We claim that preferences of economic agents cannot be assumed given; rather, they are partly determined by the process of trade in the market, by information about the latter and so forth. In other words, preferences determine actions which, in turn, determine preferences. Thus classical tools of analysis such as the neo-classical utility function and the demand curve should be viewed merely as first approximations, which are too simplistic for many purposes. Changing preferences are not restricted to such phenomena as addiction, advertisement and so forth. Rather, for any product a satisficing consumer has an aspiration level, which is subject to change. The consumer's preferences, as reflected in choice behavior, will also change once the aspiration level is adjusted. We illustrate these claims by analyzing two example concerning consumer reaction to price increases. We analyze the effect of aspiration level adjustments on the dynamic pattern of a single consumer's demand, and show that such adjustments generate predictions which do not conform to the neo-classical theory.
(This abstract was borrowed from another version of this item.)
|Date of creation:||Jun 1994|
|Date of revision:|
|Contact details of provider:|| Postal: |
Please report citation or reference errors to , or , if you are the registered author of the cited work, log in to your RePEc Author Service profile, click on "citations" and make appropriate adjustments.:
- Itzhak Gilboa & David Schmeidler, 1993. "Case-Based Consumer Theory," Discussion Papers 1025, Northwestern University, Center for Mathematical Studies in Economics and Management Science.
- Bar-Ilan, Avner & Blinder, Alan S, 1992. "Consumer Durables: Evidence on the Optimality of Usually Doing Nothing," Journal of Money, Credit and Banking, Blackwell Publishing, vol. 24(2), pages 258-72, May.
- Itzhak Gilboa & David Schmeidler, 1993.
1039, Northwestern University, Center for Mathematical Studies in Economics and Management Science.

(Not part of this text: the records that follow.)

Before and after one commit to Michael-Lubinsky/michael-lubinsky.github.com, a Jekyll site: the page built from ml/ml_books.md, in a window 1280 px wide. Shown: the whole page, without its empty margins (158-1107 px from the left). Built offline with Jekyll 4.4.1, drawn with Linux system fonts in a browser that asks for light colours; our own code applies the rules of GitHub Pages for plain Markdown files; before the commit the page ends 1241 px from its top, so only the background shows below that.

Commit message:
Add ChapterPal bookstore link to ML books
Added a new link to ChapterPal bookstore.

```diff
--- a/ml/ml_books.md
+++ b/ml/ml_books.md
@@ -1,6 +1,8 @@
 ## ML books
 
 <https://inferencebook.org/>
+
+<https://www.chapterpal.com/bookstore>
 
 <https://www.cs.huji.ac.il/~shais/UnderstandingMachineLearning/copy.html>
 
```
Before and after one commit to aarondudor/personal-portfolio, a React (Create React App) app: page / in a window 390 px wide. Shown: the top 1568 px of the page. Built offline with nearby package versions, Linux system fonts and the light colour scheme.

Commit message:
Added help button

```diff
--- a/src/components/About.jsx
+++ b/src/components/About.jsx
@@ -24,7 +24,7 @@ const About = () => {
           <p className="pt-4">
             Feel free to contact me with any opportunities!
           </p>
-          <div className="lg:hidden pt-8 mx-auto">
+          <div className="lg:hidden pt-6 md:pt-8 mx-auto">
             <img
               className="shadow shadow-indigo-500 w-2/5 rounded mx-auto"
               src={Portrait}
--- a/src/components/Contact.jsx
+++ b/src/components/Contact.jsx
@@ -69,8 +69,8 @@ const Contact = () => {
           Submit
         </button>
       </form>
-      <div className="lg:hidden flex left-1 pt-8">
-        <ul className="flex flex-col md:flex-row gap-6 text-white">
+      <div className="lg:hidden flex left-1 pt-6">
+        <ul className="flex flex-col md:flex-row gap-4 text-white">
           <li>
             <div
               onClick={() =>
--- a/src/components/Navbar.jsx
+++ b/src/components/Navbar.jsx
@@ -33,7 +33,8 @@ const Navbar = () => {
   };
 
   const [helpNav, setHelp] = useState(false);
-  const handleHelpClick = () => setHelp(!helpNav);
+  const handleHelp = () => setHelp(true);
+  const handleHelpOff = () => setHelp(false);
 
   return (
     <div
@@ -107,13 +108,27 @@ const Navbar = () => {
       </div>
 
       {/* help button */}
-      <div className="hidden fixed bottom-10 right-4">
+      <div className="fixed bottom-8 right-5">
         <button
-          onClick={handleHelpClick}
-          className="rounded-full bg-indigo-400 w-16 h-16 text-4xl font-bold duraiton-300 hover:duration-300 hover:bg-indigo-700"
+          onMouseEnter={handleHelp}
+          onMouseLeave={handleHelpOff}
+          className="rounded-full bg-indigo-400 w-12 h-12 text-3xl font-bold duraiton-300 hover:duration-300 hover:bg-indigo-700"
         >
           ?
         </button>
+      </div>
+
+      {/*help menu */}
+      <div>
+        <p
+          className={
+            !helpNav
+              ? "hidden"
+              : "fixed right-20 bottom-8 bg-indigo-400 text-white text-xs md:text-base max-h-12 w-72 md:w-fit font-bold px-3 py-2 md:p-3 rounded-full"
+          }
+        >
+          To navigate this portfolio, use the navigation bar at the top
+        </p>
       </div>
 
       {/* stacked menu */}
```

- Gary S.Grossman Becker & Michael Murphy & Kevin M., 1991.
"Rational Addiction and the Effect of Price on Consumption,"
University of Chicago - George G. Stigler Center for Study of Economy and State
68, Chicago - Center for Study of Economy and State.
- Becker, Gary S & Grossman, Michael & Murphy, Kevin M, 1991. "Rational Addiction and the Effect of Price on Consumption," American Economic Review, American Economic Association, vol. 81(2), pages 237-41, May.
- Pollak, Robert A, 1970. "Habit Formation and Dynamic Demand Functions," Journal of Political Economy, University of Chicago Press, vol. 78(4), pages 745-63, Part I Ju.
- Becker, Gary S, 1992.
"Habits, Addictions, and Traditions,"
Wiley Blackwell, vol. 45(3), pages 327-45.
- Becker, G.S., 1991. "Habits, Addictions, and Traditions," University of Chicago - Economics Research Center 91-8, Chicago - Economics Research Center.
- Gary S. Becker, 1991. "Habits, Addictions, and Traditions," University of Chicago - George G. Stigler Center for Study of Economy and State 71, Chicago - Center for Study of Economy and State.
- Pollak, Robert A., 1976. "Habit formation and long-run utility functions," Journal of Economic Theory, Elsevier, vol. 13(2), pages 272-297, October.
When requesting a correction, please mention this item's handle: RePEc:osu:osuewp:023. See general information about how to correct material in RePEc.
For technical questions regarding this item, or to correct its authors, title, abstract, bibliographic or download information, contact: (John Slaughter)
If references are entirely missing, you can add them using this form.